Retype each entry exactly as written, and keep the pictures out of the copy.

___ Input for this task

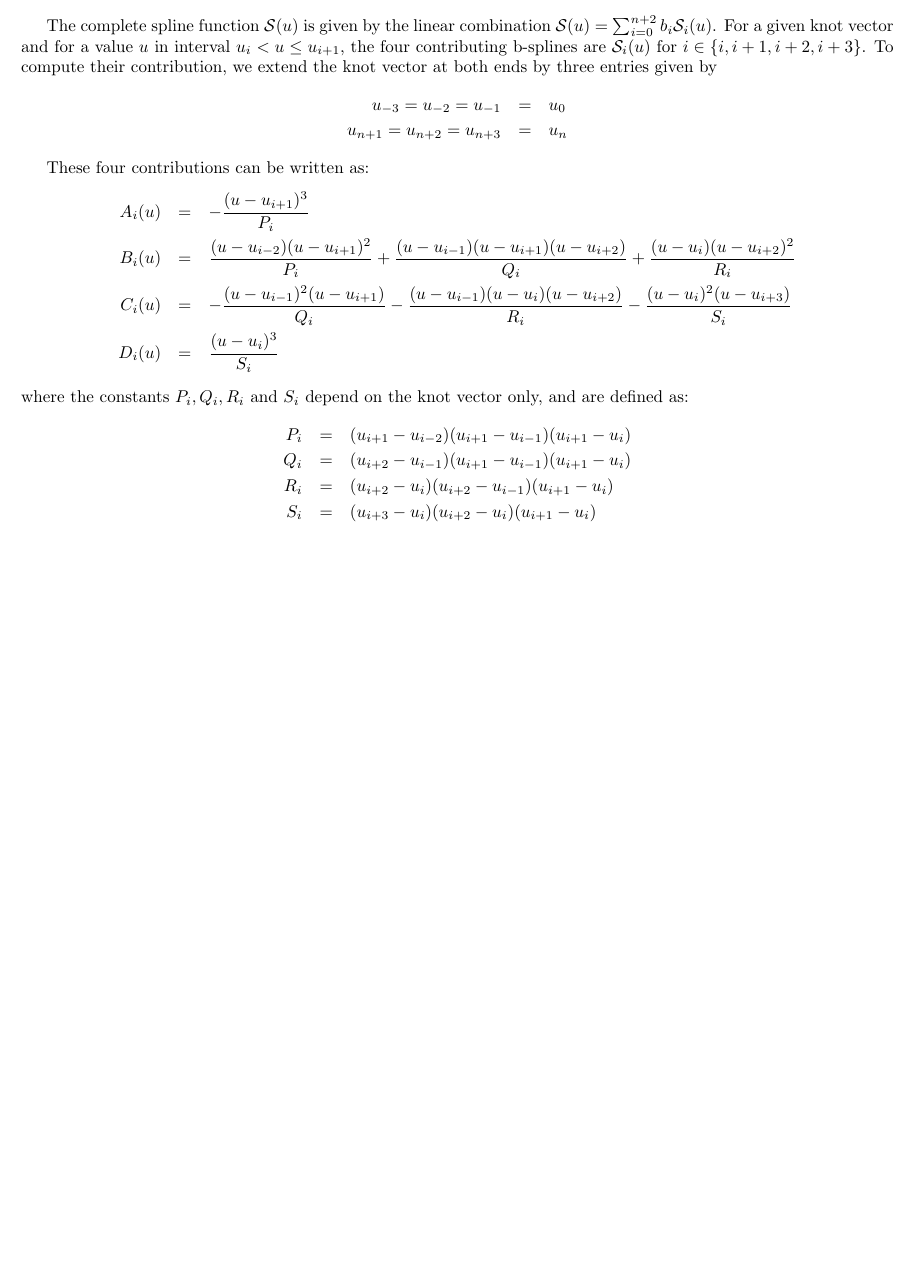
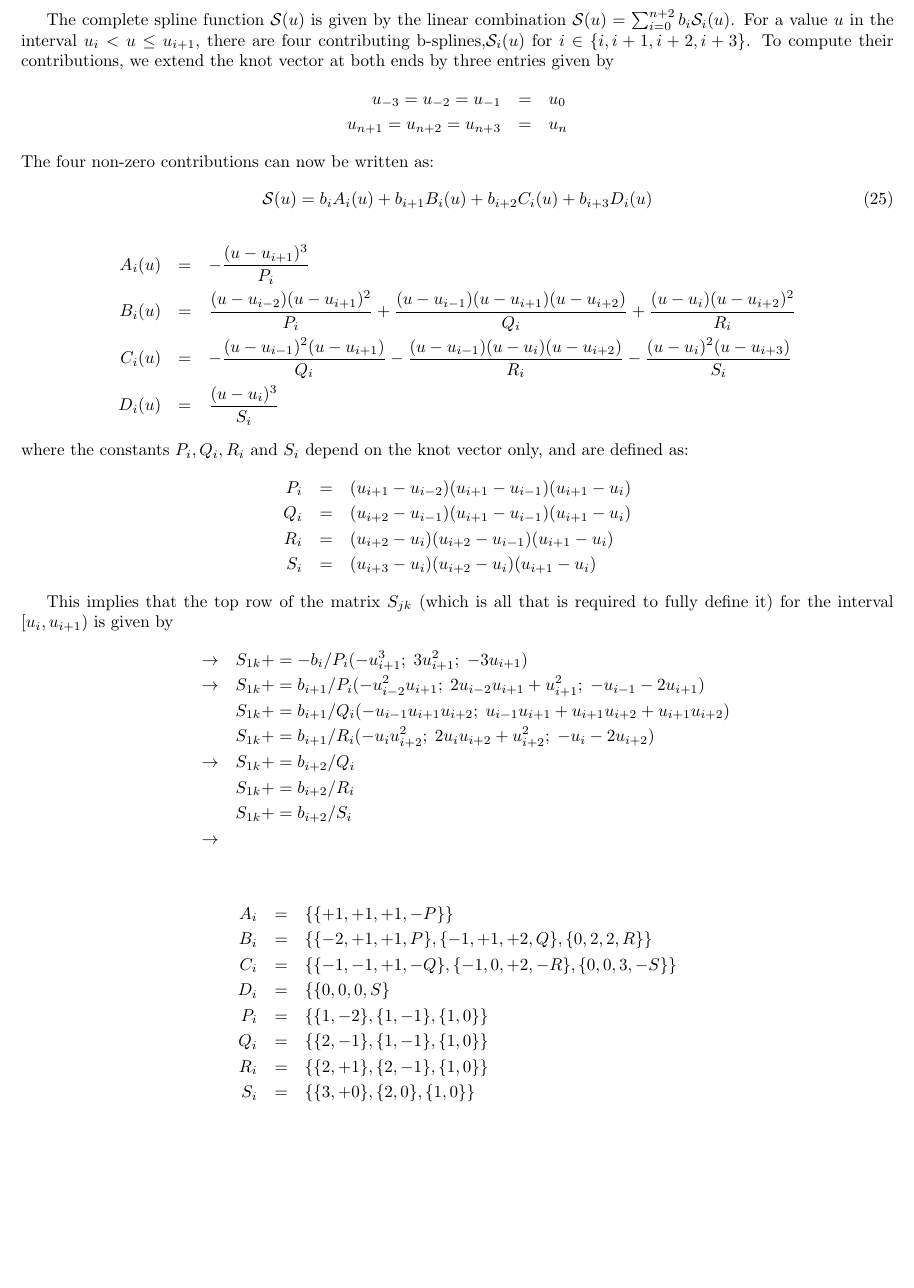
Before and after one commit to GerhardRaven/P2VV, a LaTeX document (jpsiphi.tex): part of page 5 of 20, cut so that both start at the same text, the shorter picture padded with empty space. Compiled offline with pdfLaTeX.

Commit message:
augment cubic spline aux class with norm matrix

```diff
--- a/jpsiphi.tex
+++ b/jpsiphi.tex
@@ -281,16 +281,16 @@ the $(i+1)^\mathrm{th}$ interval, so $M_n$ only needs to be evaluated $n+1$ time
 Given a knot vector $(u_0,u_1,\dots,u_n)$ of length $n+1$, defining $n$ intervals, there are $n+3$ cubic b-splines $\mathcal{S}_i(u)$.
 
 The complete spline function $ \mathcal{S}(u)$ is given by the linear combination $\mathcal{S}(u)= \sum_{i=0}^{n+2} b_i  \mathcal{S}_i(u)$.
-For a given knot vector and for a value $u$ in interval $u_{i}<  u\le u_{i+1}$, the four contributing b-splines are $\mathcal{S}_i(u)$ for $i\in \{i,i+1,i+2,i+3\}$.
-To compute their contribution, we extend the knot vector at both ends by three entries given by
+For a value $u$ in the interval $u_{i}<  u\le u_{i+1}$, there are four contributing b-splines,$\mathcal{S}_i(u)$ for $i\in \{i,i+1,i+2,i+3\}$.
+To compute their contributions, we extend the knot vector at both ends by three entries given by
 \begin{eqnarray*}
- u_{-3}=u_{-2}=u_{-1}&=&u_0
+   u_{-3}=u_{-2}=u_{-1}&=&u_0
 \\ u_{n+1}=u_{n+2}=u_{n+3}&=&u_n
 \end{eqnarray*}
-
-
-These
-four contributions can be written as:
+The four non-zero contributions can now be written as:
+\begin{equation}
+    \mathcal{S}(u) = b_i A_i(u) + b_{i+1} B_i(u) + b_{i+2} C_i(u) + b_{i+3} D_i(u)
+\end{equation}
 \begin{eqnarray*}
      A_i(u) &=& -\frac{(u-u_{i+1})^3}{P_i}
 \\   B_i(u) &=&  \frac{(u-u_{i-2})(u-u_{i+1})^2 }{P_i} + \frac{ (u-u_{i-1})(u-u_{i+1})(u-u_{i+2}) }{Q_i} + \frac{ (u-u_i)(u-u_{i+2})^2 }{R_i}
@@ -305,6 +305,29 @@ where the constants $P_i,Q_i,R_i$ and $S_i$ depend on the knot vector only, and
 \\  S_i &=&(u_{i+3}-u_{i  })(u_{i+2}-u_{i  })(u_{i+1}-u_i)
 \end{eqnarray*}
 
+This implies that the top row of the matrix $S_{jk}$ (which is all that is required to fully define it) for the
+interval $[u_i,u_{i+1})$ is given by
+\begin{eqnarray*}
+            &\rightarrow& S_{1k} += -b_i/P_i  ( -u_{i+1}^3;\; 3u_{i+1}^2 ;\;-3u_{i+1} )
+     \\     &\rightarrow& S_{1k} += b_{i+1}/P_i (-u_{i-2}^2u_{i+1};\; 2u_{i-2}u_{i+1}+u_{i+1}^2;\;  -u_{i-1}-2u_{i+1} )
+     \\     &           & S_{1k} += b_{i+1}/Q_i (-u_{i-1}u_{i+1}u_{i+2};\; u_{i-1}u_{i+1}+u_{i+1}u_{i+2}+u_{i+1}u_{i+2} )
+     \\     &           & S_{1k} += b_{i+1}/R_i (-u_i u_{i+2}^2;\; 2u_iu_{i+2}+u_{i+2}^2;\;-u_i-2u_{i+2} )
+     \\     &\rightarrow& S_{1k} += b_{i+2}/Q_i
+     \\     &           & S_{1k} += b_{i+2}/R_i
+     \\     &           & S_{1k} += b_{i+2}/S_i
+     \\     &\rightarrow&
+\end{eqnarray*}
+
+\begin{eqnarray*}
+    A_i &=& \{ \{ +1,+1,+1, -P \} \}
+ \\ B_i &=& \{ \{ -2,+1,+1, P \}, \{-1,+1,+2, Q \}, \{ 0,2,2,R\} \}
+ \\ C_i &=& \{ \{ -1,-1,+1, -Q \}, \{-1,0,+2, -R\},\{0,0,3,-S \}\}
+ \\ D_i &=& \{ \{ 0,0,0, S \}
+ \\ P_i &=& \{ \{1,-2\},\{1,-1\},\{1,0\} \}
+ \\ Q_i &=& \{ \{2,-1\},\{1,-1\},\{1,0\} \}
+ \\ R_i &=& \{ \{2,+1\},\{2,-1\},\{1,0\} \}
+ \\ S_i &=& \{ \{3,+0\},\{2,0\},\{1,0\} \}
+\end{eqnarray*}
 
 
 
```
Also changed, not shown: jpsiphi.tex (2 more changed lines), 1 other file.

______

Answer area:
Before and after one commit to GerhardRaven/P2VV, a LaTeX document (jpsiphi.tex): part of page 5 of 20, cut so that both start at the same text, the shorter picture padded with empty space. Compiled offline with pdfLaTeX.

Commit message:
augment cubic spline aux class with norm matrix

```diff
--- a/jpsiphi.tex
+++ b/jpsiphi.tex
@@ -281,16 +281,16 @@ the $(i+1)^\mathrm{th}$ interval, so $M_n$ only needs to be evaluated $n+1$ time
 Given a knot vector $(u_0,u_1,\dots,u_n)$ of length $n+1$, defining $n$ intervals, there are $n+3$ cubic b-splines $\mathcal{S}_i(u)$.
 
 The complete spline function $ \mathcal{S}(u)$ is given by the linear combination $\mathcal{S}(u)= \sum_{i=0}^{n+2} b_i  \mathcal{S}_i(u)$.
-For a given knot vector and for a value $u$ in interval $u_{i}<  u\le u_{i+1}$, the four contributing b-splines are $\mathcal{S}_i(u)$ for $i\in \{i,i+1,i+2,i+3\}$.
-To compute their contribution, we extend the knot vector at both ends by three entries given by
+For a value $u$ in the interval $u_{i}<  u\le u_{i+1}$, there are four contributing b-splines,$\mathcal{S}_i(u)$ for $i\in \{i,i+1,i+2,i+3\}$.
+To compute their contributions, we extend the knot vector at both ends by three entries given by
 \begin{eqnarray*}
- u_{-3}=u_{-2}=u_{-1}&=&u_0
+   u_{-3}=u_{-2}=u_{-1}&=&u_0
 \\ u_{n+1}=u_{n+2}=u_{n+3}&=&u_n
 \end{eqnarray*}
-
-
-These
-four contributions can be written as:
+The four non-zero contributions can now be written as:
+\begin{equation}
+    \mathcal{S}(u) = b_i A_i(u) + b_{i+1} B_i(u) + b_{i+2} C_i(u) + b_{i+3} D_i(u)
+\end{equation}
 \begin{eqnarray*}
      A_i(u) &=& -\frac{(u-u_{i+1})^3}{P_i}
 \\   B_i(u) &=&  \frac{(u-u_{i-2})(u-u_{i+1})^2 }{P_i} + \frac{ (u-u_{i-1})(u-u_{i+1})(u-u_{i+2}) }{Q_i} + \frac{ (u-u_i)(u-u_{i+2})^2 }{R_i}
@@ -305,6 +305,29 @@ where the constants $P_i,Q_i,R_i$ and $S_i$ depend on the knot vector only, and
 \\  S_i &=&(u_{i+3}-u_{i  })(u_{i+2}-u_{i  })(u_{i+1}-u_i)
 \end{eqnarray*}
 
+This implies that the top row of the matrix $S_{jk}$ (which is all that is required to fully define it) for the
+interval $[u_i,u_{i+1})$ is given by
+\begin{eqnarray*}
+            &\rightarrow& S_{1k} += -b_i/P_i  ( -u_{i+1}^3;\; 3u_{i+1}^2 ;\;-3u_{i+1} )
+     \\     &\rightarrow& S_{1k} += b_{i+1}/P_i (-u_{i-2}^2u_{i+1};\; 2u_{i-2}u_{i+1}+u_{i+1}^2;\;  -u_{i-1}-2u_{i+1} )
+     \\     &           & S_{1k} += b_{i+1}/Q_i (-u_{i-1}u_{i+1}u_{i+2};\; u_{i-1}u_{i+1}+u_{i+1}u_{i+2}+u_{i+1}u_{i+2} )
+     \\     &           & S_{1k} += b_{i+1}/R_i (-u_i u_{i+2}^2;\; 2u_iu_{i+2}+u_{i+2}^2;\;-u_i-2u_{i+2} )
+     \\     &\rightarrow& S_{1k} += b_{i+2}/Q_i
+     \\     &           & S_{1k} += b_{i+2}/R_i
+     \\     &           & S_{1k} += b_{i+2}/S_i
+     \\     &\rightarrow&
+\end{eqnarray*}
+
+\begin{eqnarray*}
+    A_i &=& \{ \{ +1,+1,+1, -P \} \}
+ \\ B_i &=& \{ \{ -2,+1,+1, P \}, \{-1,+1,+2, Q \}, \{ 0,2,2,R\} \}
+ \\ C_i &=& \{ \{ -1,-1,+1, -Q \}, \{-1,0,+2, -R\},\{0,0,3,-S \}\}
+ \\ D_i &=& \{ \{ 0,0,0, S \}
+ \\ P_i &=& \{ \{1,-2\},\{1,-1\},\{1,0\} \}
+ \\ Q_i &=& \{ \{2,-1\},\{1,-1\},\{1,0\} \}
+ \\ R_i &=& \{ \{2,+1\},\{2,-1\},\{1,0\} \}
+ \\ S_i &=& \{ \{3,+0\},\{2,0\},\{1,0\} \}
+\end{eqnarray*}
 
 
 
```
Also changed, not shown: jpsiphi.tex (2 more changed lines), 1 other file.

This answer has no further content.